Records excerpted from a collection:
* * * * * * *

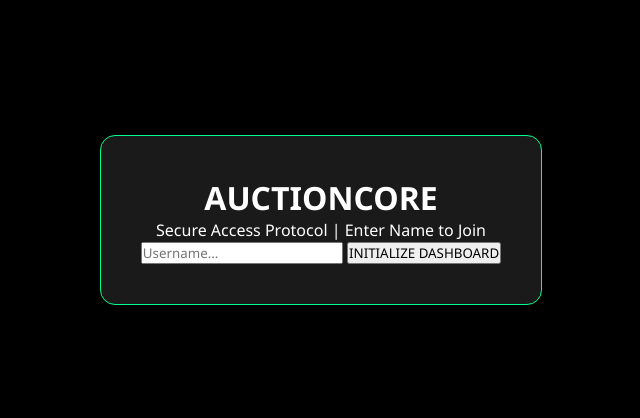
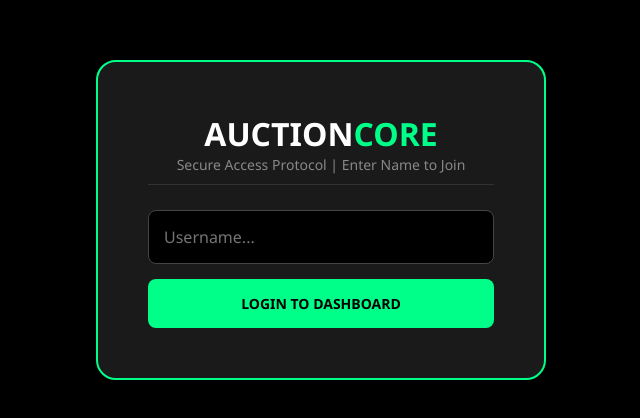
Before and after one commit to aakashchandra17/Live-Auction-System, a website: page public/index.html in a window 1280 px wide. Shown: the part 180-598 px from the top of the page, without its empty margins (319-959 px from the left). Drawn offline with nearby package versions, Linux system fonts and the light colour scheme; no server answers.

Commit message:
Fixed Login UI: vertical layout and full-width input

```diff
--- a/public/index.html
+++ b/public/index.html
@@ -3,18 +3,21 @@
 <head>
     <meta charset="UTF-8">
     <meta name="viewport" content="width=device-width, initial-scale=1.0">
-    <title>Live Auction Meeting System | Dashboard</title>
+    <title>AuctionCore v2.0 | Dashboard</title>
     <link rel="stylesheet" href="style.css">
 </head>
 <body>
 
-    <!-- LOGIN SCREEN -->
+    <!-- LOGIN SCREEN (Updated Layout) -->
     <div id="login-overlay" class="overlay">
         <div class="login-card">
             <h1>AUCTION<span>CORE</span></h1>
-            <p>Secure Access Protocol | Enter Name to Join</p>
-            <input type="text" id="username-input" placeholder="Username..." autocomplete="off">
-            <button onclick="handleLogin()" class="login-btn">INITIALIZE DASHBOARD</button>
+            <p class="login-subtitle">Secure Access Protocol | Enter Name to Join</p>
+
+            <div class="login-form">
+                <input type="text" id="username-input" placeholder="Username..." autocomplete="off">
+                <button onclick="handleLogin()" class="login-btn">LOGIN TO DASHBOARD</button>
+            </div>
         </div>
     </div>
 
@@ -31,7 +34,7 @@
                 </nav>
             </div>
 
-            <!-- THE NEW PROFILE SECTION -->
+            <!-- PROFILE SECTION -->
             <div class="user-profile-section">
                 <hr class="profile-divider">
                 <div class="profile-content">
--- a/public/script.js
+++ b/public/script.js
@@ -24,7 +24,7 @@ socket.on('init', (auctions) => {
             <div class="image-placeholder" style="background-image: url('${item.img}')"></div>
             <h3>${item.name}</h3>
             <p>Current Bid: <strong style="color:#00ff88">$${item.currentBid}</strong></p>
-            <input type="number" id="input-${item.id}" class="bid-input" placeholder="Bid > $${item.currentBid}">
+            <input type="number" id="input-${item.id}" style="width:100%; padding:8px; margin:10px 0; background:#000; border:1px solid #444; color:white;" placeholder="Bid > $${item.currentBid}">
             <button class="bid-btn" onclick="placeBid(${item.id})">PLACE BID</button>
         `;
         container.appendChild(box);
@@ -49,7 +49,8 @@ socket.on('activity', (msg) => {
 });
 
 socket.on('userCount', (count) => {
-    document.getElementById('live-users').innerText = `Users Connected: ${count}`;
+    const userDisplay = document.getElementById('live-users');
+    if(userDisplay) userDisplay.innerText = `Users Connected: ${count}`;
 });
 
 function resetAll() {
--- a/public/style.css
+++ b/public/style.css
@@ -9,7 +9,68 @@
 * { box-sizing: border-box; margin: 0; padding: 0; font-family: 'Segoe UI', sans-serif; }
 body { background: var(--bg-dark); color: white; overflow: hidden; }
 
-/* LAYOUT */
+/* LOGIN OVERLAY & CARD (Fixed Vertical Layout) */
+.overlay {
+    position: fixed;
+    inset: 0;
+    background: #000;
+    z-index: 9999;
+    display: flex;
+    justify-content: center;
+    align-items: center;
+}
+
+.login-card {
+    background: var(--card-bg);
+    padding: 50px;
+    border-radius: 20px;
+    border: 2px solid var(--primary);
+    text-align: center;
+    width: 100%;
+    max-width: 450px;
+}
+
+.login-card h1 span { color: var(--primary); }
+
+.login-subtitle {
+    margin-bottom: 25px;
+    font-size: 14px;
+    color: var(--text-dim);
+    border-bottom: 1px solid #333;
+    padding-bottom: 10px;
+}
+
+.login-form {
+    display: flex;
+    flex-direction: column;
+    gap: 15px;
+}
+
+input#username-input {
+    width: 100%;
+    padding: 15px;
+    background: #000;
+    border: 1px solid #444;
+    color: white;
+    border-radius: 8px;
+    font-size: 16px;
+    outline: none;
+}
+
+.login-btn {
+    background: var(--primary);
+    color: black;
+    border: none;
+    padding: 15px;
+    font-weight: bold;
+    font-size: 14px;
+    cursor: pointer;
+    width: 100%;
+    border-radius: 8px;
+    transition: 0.3s;
+}
+
+/* DASHBOARD LAYOUT */
 #dashboard { display: flex; height: 100vh; }
 .hidden { display: none !important; }
 
@@ -26,15 +87,9 @@ body { background: var(--bg-dark); color: white; overflow: hidden; }
 .sidebar-logo { font-size: 24px; font-weight: bold; margin-bottom: 30px; }
 .sidebar-logo span { color: var(--primary); }
 
-.nav-links a {
-    display: block;
-    color: var(--text-dim);
-    text-decoration: none;
-    padding: 12px 0;
-}
+.nav-links a { display: block; color: var(--text-dim); text-decoration: none; padding: 12px 0; }
 .nav-links a.active { color: var(--primary); }
 
-/* PROFILE SECTION FIXES */
 .user-profile-section { width: 100%; margin-top: auto; }
 .profile-divider { border: 0; border-top: 1px solid #333; margin: 15px 0; }
 .profile-content { display: flex; align-items: center; gap: 12px; }
@@ -43,7 +98,6 @@ body { background: var(--bg-dark); color: white; overflow: hidden; }
 .active-bidder-label { font-size: 10px; color: var(--text-dim); font-weight: bold; text-transform: uppercase; }
 .user-details-group h4 { font-size: 16px; color: white; }
 
-/* MAIN CONTENT */
 .main-content { flex: 1; padding: 30px; overflow-y: auto; }
 .dashboard-header { display: flex; justify-content: space-between; align-items: center; margin-bottom: 25px; border-bottom: 1px solid #222; padding-bottom: 15px; }
 
@@ -53,9 +107,4 @@ body { background: var(--bg-dark); color: white; overflow: hidden; }
 .auction-box { background: var(--card-bg); padding: 15px; border-radius: 10px; border: 1px solid #333; }
 .image-placeholder { height: 140px; background-size: cover; border-radius: 5px; margin-bottom: 10px; }
 
-.bid-input { width: 100%; padding: 8px; margin: 10px 0; background: #000; border: 1px solid #444; color: white; }
 .bid-btn { width: 100%; background: var(--primary); color: black; border: none; padding: 10px; font-weight: bold; cursor: pointer; }
-
-/* OVERLAYS */
-.overlay { position: fixed; inset: 0; background: #000; z-index: 9999; display: flex; justify-content: center; align-items: center; }
-.login-card { background: var(--card-bg); padding: 40px; border-radius: 15px; border: 1px solid var(--primary); text-align: center; }
--- a/server.js
+++ b/server.js
@@ -9,7 +9,6 @@ const io = new Server(server);
 
 app.use(express.static(path.join(__dirname, 'public')));
 
-// THE DATA (9 items for the auction grid)
 let auctions = [
     { id: 1, name: "McLaren P1", currentBid: 5000, img: "https://images.unsplash.com/photo-1583121274602-3e2820c69888?w=500" },
     { id: 2, name: "Rolex Daytona", currentBid: 1200, img: "https://images.unsplash.com/photo-1523170335258-f5ed11844a49?w=500" },
@@ -43,7 +42,7 @@ io.on('connection', (socket) => {
     });
 
     socket.on('resetData', () => {
-        auctions.forEach(a => a.currentBid = Math.floor(Math.random() * 1000) + 100);
+        auctions.forEach(a => a.currentBid = 100);
         io.emit('init', auctions);
         io.emit('activity', "System Admin reset all auction data.");
     });
```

* * * * * * *

### Task description
Would you copy the records word for word, without any of their pictures?

### Answer for this exercise
Before and after one commit to aakashchandra17/Live-Auction-System, a website: page public/index.html in a window 1280 px wide. Shown: the part 180-598 px from the top of the page, without its empty margins (319-959 px from the left). Drawn offline with nearby package versions, Linux system fonts and the light colour scheme; no server answers.

Commit message:
Fixed Login UI: vertical layout and full-width input

```diff
--- a/public/index.html
+++ b/public/index.html
@@ -3,18 +3,21 @@
 <head>
     <meta charset="UTF-8">
     <meta name="viewport" content="width=device-width, initial-scale=1.0">
-    <title>Live Auction Meeting System | Dashboard</title>
+    <title>AuctionCore v2.0 | Dashboard</title>
     <link rel="stylesheet" href="style.css">
 </head>
 <body>
 
-    <!-- LOGIN SCREEN -->
+    <!-- LOGIN SCREEN (Updated Layout) -->
     <div id="login-overlay" class="overlay">
         <div class="login-card">
             <h1>AUCTION<span>CORE</span></h1>
-            <p>Secure Access Protocol | Enter Name to Join</p>
-            <input type="text" id="username-input" placeholder="Username..." autocomplete="off">
-            <button onclick="handleLogin()" class="login-btn">INITIALIZE DASHBOARD</button>
+            <p class="login-subtitle">Secure Access Protocol | Enter Name to Join</p>
+
+            <div class="login-form">
+                <input type="text" id="username-input" placeholder="Username..." autocomplete="off">
+                <button onclick="handleLogin()" class="login-btn">LOGIN TO DASHBOARD</button>
+            </div>
         </div>
     </div>
 
@@ -31,7 +34,7 @@
                 </nav>
             </div>
 
-            <!-- THE NEW PROFILE SECTION -->
+            <!-- PROFILE SECTION -->
             <div class="user-profile-section">
                 <hr class="profile-divider">
                 <div class="profile-content">
--- a/public/script.js
+++ b/public/script.js
@@ -24,7 +24,7 @@ socket.on('init', (auctions) => {
             <div class="image-placeholder" style="background-image: url('${item.img}')"></div>
             <h3>${item.name}</h3>
             <p>Current Bid: <strong style="color:#00ff88">$${item.currentBid}</strong></p>
-            <input type="number" id="input-${item.id}" class="bid-input" placeholder="Bid > $${item.currentBid}">
+            <input type="number" id="input-${item.id}" style="width:100%; padding:8px; margin:10px 0; background:#000; border:1px solid #444; color:white;" placeholder="Bid > $${item.currentBid}">
             <button class="bid-btn" onclick="placeBid(${item.id})">PLACE BID</button>
         `;
         container.appendChild(box);
@@ -49,7 +49,8 @@ socket.on('activity', (msg) => {
 });
 
 socket.on('userCount', (count) => {
-    document.getElementById('live-users').innerText = `Users Connected: ${count}`;
+    const userDisplay = document.getElementById('live-users');
+    if(userDisplay) userDisplay.innerText = `Users Connected: ${count}`;
 });
 
 function resetAll() {
--- a/public/style.css
+++ b/public/style.css
@@ -9,7 +9,68 @@
 * { box-sizing: border-box; margin: 0; padding: 0; font-family: 'Segoe UI', sans-serif; }
 body { background: var(--bg-dark); color: white; overflow: hidden; }
 
-/* LAYOUT */
+/* LOGIN OVERLAY & CARD (Fixed Vertical Layout) */
+.overlay {
+    position: fixed;
+    inset: 0;
+    background: #000;
+    z-index: 9999;
+    display: flex;
+    justify-content: center;
+    align-items: center;
+}
+
+.login-card {
+    background: var(--card-bg);
+    padding: 50px;
+    border-radius: 20px;
+    border: 2px solid var(--primary);
+    text-align: center;
+    width: 100%;
+    max-width: 450px;
+}
+
+.login-card h1 span { color: var(--primary); }
+
+.login-subtitle {
+    margin-bottom: 25px;
+    font-size: 14px;
+    color: var(--text-dim);
+    border-bottom: 1px solid #333;
+    padding-bottom: 10px;
+}
+
+.login-form {
+    display: flex;
+    flex-direction: column;
+    gap: 15px;
+}
+
+input#username-input {
+    width: 100%;
+    padding: 15px;
+    background: #000;
+    border: 1px solid #444;
+    color: white;
+    border-radius: 8px;
+    font-size: 16px;
+    outline: none;
+}
+
+.login-btn {
+    background: var(--primary);
+    color: black;
+    border: none;
+    padding: 15px;
+    font-weight: bold;
+    font-size: 14px;
+    cursor: pointer;
+    width: 100%;
+    border-radius: 8px;
+    transition: 0.3s;
+}
+
+/* DASHBOARD LAYOUT */
 #dashboard { display: flex; height: 100vh; }
 .hidden { display: none !important; }
 
@@ -26,15 +87,9 @@ body { background: var(--bg-dark); color: white; overflow: hidden; }
 .sidebar-logo { font-size: 24px; font-weight: bold; margin-bottom: 30px; }
 .sidebar-logo span { color: var(--primary); }
 
-.nav-links a {
-    display: block;
-    color: var(--text-dim);
-    text-decoration: none;
-    padding: 12px 0;
-}
+.nav-links a { display: block; color: var(--text-dim); text-decoration: none; padding: 12px 0; }
 .nav-links a.active { color: var(--primary); }
 
-/* PROFILE SECTION FIXES */
 .user-profile-section { width: 100%; margin-top: auto; }
 .profile-divider { border: 0; border-top: 1px solid #333; margin: 15px 0; }
 .profile-content { display: flex; align-items: center; gap: 12px; }
@@ -43,7 +98,6 @@ body { background: var(--bg-dark); color: white; overflow: hidden; }
 .active-bidder-label { font-size: 10px; color: var(--text-dim); font-weight: bold; text-transform: uppercase; }
 .user-details-group h4 { font-size: 16px; color: white; }
 
-/* MAIN CONTENT */
 .main-content { flex: 1; padding: 30px; overflow-y: auto; }
 .dashboard-header { display: flex; justify-content: space-between; align-items: center; margin-bottom: 25px; border-bottom: 1px solid #222; padding-bottom: 15px; }
 
@@ -53,9 +107,4 @@ body { background: var(--bg-dark); color: white; overflow: hidden; }
 .auction-box { background: var(--card-bg); padding: 15px; border-radius: 10px; border: 1px solid #333; }
 .image-placeholder { height: 140px; background-size: cover; border-radius: 5px; margin-bottom: 10px; }
 
-.bid-input { width: 100%; padding: 8px; margin: 10px 0; background: #000; border: 1px solid #444; color: white; }
 .bid-btn { width: 100%; background: var(--primary); color: black; border: none; padding: 10px; font-weight: bold; cursor: pointer; }
-
-/* OVERLAYS */
-.overlay { position: fixed; inset: 0; background: #000; z-index: 9999; display: flex; justify-content: center; align-items: center; }
-.login-card { background: var(--card-bg); padding: 40px; border-radius: 15px; border: 1px solid var(--primary); text-align: center; }
--- a/server.js
+++ b/server.js
@@ -9,7 +9,6 @@ const io = new Server(server);
 
 app.use(express.static(path.join(__dirname, 'public')));
 
-// THE DATA (9 items for the auction grid)
 let auctions = [
     { id: 1, name: "McLaren P1", currentBid: 5000, img: "https://images.unsplash.com/photo-1583121274602-3e2820c69888?w=500" },
     { id: 2, name: "Rolex Daytona", currentBid: 1200, img: "https://images.unsplash.com/photo-1523170335258-f5ed11844a49?w=500" },
@@ -43,7 +42,7 @@ io.on('connection', (socket) => {
     });
 
     socket.on('resetData', () => {
-        auctions.forEach(a => a.currentBid = Math.floor(Math.random() * 1000) + 100);
+        auctions.forEach(a => a.currentBid = 100);
         io.emit('init', auctions);
         io.emit('activity', "System Admin reset all auction data.");
     });
```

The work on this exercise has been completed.